Of course, the Devil is in the Details, as they say, and the exact set of ramifications won’t be known until payroll taxes go up, layoff notices go out, and certain government services cease. I would fully agree — and encourage — that our Federal government needs to be re-sized. Liberals and Conservatives may disagree on the exact degree of re-sizing, the appropriate mix of revenue and expense cuts to get to that new size, and the “things” which constitute necessary and fundamental government services. Indeed, this re-sizing and realignment should be the central theme of President Obama’s second term. I would posit that all of the other good things he wants to accomplish will be enabled by that sort of transformation. Nonetheless, driving the economy over a cliff is not the way for Congress to provide us with the leadership that we pay them to provide.
Flying back from Milwaukee to Seattle last night, I sat next to a fellow who owns several big truck dealerships in the mid-west. (Seattle, famed for Boeing and Microsoft, is the lesser-recognized headquarters of Paccar, the world’s third largest maker of heavy trucks, after Daimler and Volvo. Last year, they made and sold over $16 Billion worth of Kenworths and Peterbilts.)
ANYWAY, after the usual “how’s business?” question, I got an earful. Turns out no one’s buying heavy trucks right now, even though financing is historically affordable, and customers have cash. Why? Simply put, his customers are scared of the fiscal cliff. (We also talked about customers deferring potential acquisitions until after/if tax rates go up, but he said that this wasn’t a big issue in his surveys of customer sentiments.) He noted that demand for long-haul trucking was down, and noted that his trucking-company customers were reporting a lower volume of hauling for consumer retailers.

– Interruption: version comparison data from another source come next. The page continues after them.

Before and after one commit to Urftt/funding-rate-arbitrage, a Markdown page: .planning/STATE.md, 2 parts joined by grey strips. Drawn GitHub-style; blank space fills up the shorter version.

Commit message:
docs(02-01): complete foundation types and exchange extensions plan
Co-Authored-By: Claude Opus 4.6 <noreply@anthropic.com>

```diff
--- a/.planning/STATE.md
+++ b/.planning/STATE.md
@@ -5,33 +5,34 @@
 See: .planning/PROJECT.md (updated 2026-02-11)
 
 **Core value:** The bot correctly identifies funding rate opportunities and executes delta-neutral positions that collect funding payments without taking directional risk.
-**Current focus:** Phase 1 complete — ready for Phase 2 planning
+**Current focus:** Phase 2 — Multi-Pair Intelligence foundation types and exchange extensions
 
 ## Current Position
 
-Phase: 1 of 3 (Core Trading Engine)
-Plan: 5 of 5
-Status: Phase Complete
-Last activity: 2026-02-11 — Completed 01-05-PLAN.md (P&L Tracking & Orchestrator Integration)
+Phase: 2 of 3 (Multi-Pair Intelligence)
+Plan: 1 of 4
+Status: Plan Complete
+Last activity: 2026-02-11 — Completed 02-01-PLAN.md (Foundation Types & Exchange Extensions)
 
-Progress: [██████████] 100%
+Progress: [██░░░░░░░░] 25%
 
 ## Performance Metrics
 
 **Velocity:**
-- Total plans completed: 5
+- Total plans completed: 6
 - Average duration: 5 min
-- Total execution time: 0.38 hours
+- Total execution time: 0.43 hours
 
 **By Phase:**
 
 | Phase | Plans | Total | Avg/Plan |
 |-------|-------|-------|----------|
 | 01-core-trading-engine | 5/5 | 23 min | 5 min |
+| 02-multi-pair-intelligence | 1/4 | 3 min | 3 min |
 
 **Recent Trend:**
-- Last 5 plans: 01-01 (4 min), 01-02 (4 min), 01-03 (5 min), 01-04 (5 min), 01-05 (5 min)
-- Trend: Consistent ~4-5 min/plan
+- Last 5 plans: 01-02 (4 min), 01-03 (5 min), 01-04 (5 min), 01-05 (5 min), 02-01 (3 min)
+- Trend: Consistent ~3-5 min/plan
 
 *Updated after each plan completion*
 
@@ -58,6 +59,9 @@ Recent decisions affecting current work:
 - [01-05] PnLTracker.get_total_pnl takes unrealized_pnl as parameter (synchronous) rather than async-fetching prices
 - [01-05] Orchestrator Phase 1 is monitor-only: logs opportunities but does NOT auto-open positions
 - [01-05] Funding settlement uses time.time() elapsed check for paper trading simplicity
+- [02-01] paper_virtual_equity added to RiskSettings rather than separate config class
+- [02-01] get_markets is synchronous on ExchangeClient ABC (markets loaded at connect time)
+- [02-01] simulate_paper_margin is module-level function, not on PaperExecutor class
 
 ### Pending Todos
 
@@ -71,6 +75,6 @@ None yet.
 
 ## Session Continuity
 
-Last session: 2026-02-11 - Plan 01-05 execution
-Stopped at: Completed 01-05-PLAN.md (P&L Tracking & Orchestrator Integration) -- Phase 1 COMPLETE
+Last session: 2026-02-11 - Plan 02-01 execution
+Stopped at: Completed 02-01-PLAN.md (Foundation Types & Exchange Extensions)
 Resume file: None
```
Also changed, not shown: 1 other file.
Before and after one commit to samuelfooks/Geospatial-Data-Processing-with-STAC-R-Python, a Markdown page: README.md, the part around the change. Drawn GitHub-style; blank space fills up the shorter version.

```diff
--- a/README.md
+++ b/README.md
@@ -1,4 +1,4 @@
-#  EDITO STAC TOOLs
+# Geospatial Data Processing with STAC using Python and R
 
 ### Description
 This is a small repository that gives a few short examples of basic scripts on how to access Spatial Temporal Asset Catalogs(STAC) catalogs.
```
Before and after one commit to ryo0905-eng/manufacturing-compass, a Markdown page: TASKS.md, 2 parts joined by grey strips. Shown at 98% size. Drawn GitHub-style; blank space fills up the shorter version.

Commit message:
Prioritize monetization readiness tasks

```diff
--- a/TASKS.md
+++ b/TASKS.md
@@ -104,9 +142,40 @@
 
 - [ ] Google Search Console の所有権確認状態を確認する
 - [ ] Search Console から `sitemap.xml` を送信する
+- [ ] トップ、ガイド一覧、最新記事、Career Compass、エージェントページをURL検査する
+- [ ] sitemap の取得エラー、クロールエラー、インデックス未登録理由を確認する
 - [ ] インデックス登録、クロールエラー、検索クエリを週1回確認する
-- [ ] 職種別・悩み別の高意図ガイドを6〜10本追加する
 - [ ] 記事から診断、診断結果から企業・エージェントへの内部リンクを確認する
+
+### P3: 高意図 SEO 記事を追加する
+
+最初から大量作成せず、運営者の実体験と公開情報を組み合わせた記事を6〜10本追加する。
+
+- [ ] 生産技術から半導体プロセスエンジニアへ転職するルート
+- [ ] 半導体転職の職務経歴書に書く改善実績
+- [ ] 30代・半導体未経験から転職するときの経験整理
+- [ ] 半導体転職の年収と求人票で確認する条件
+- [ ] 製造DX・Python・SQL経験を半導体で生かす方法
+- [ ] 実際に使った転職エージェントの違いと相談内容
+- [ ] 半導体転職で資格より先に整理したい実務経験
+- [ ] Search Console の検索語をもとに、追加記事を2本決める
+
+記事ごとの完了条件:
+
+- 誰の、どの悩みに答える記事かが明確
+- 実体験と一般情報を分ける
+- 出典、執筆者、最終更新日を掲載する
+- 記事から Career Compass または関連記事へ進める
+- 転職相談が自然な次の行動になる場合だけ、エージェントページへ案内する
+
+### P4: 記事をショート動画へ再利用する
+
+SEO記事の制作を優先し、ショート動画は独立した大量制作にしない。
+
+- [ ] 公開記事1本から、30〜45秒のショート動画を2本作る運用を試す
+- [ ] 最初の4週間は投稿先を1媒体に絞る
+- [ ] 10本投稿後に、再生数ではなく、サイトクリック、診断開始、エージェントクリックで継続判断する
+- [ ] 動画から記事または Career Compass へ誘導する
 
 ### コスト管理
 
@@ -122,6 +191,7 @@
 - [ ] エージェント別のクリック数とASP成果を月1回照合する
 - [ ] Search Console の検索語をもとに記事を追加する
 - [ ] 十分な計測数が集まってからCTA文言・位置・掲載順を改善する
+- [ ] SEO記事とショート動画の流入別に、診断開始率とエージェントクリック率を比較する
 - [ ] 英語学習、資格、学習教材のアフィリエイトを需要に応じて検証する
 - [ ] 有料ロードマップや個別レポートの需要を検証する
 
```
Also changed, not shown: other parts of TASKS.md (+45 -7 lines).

Now, if this was an isolated incident, we could write it off. However, the danger of the fiscal cliff isn’t just what will happen after January 1. Much like an impending hurricane, people are already packing their bags and getting out of the way or hunkering down and bolting the doors.
What is the impact on real estate? While it’s too early to completely quantify, clearly there is reluctance right now to make new investments in office, industrial, and retail. Add to this the realization that the apartment boom may have leveled off, and we have a fairly flat new development market on the horizon. This doesn’t bode well for real estate private equity firms that are focused on development profits or capital gains, but it does mean that income-oriented real estate (publicly traded REITs for example) may exhibit some buying opportunities due to both their tax advantaged nature. The most recent Current Market Commentary from NAREIT shows slight downward trends in apartment, office, and retail vacancy, with all three sectors showing positive rental rate growth (albeit at lower levels than earlier this year). The three-year moving average for renter household formation continues to trend upward, while the owner-occupied household formation is in negative territory (despite recent gains in home sales and housing starts).
Notwithstanding the dangers of the fiscal cliff, changes in non-farm payrolls have been strong and positive every month since mid-2010, and even though unemployment is higher than anyone wants to see it, the trend has been solidly downward since the peak of late 2009. As such, the fiscal cliff is the most significant economic problem on the horizon today. Fix it, and we continue on the track to full recovery. Let us drive off the cliff, and…. well, that’s a pretty good mental picture, eh?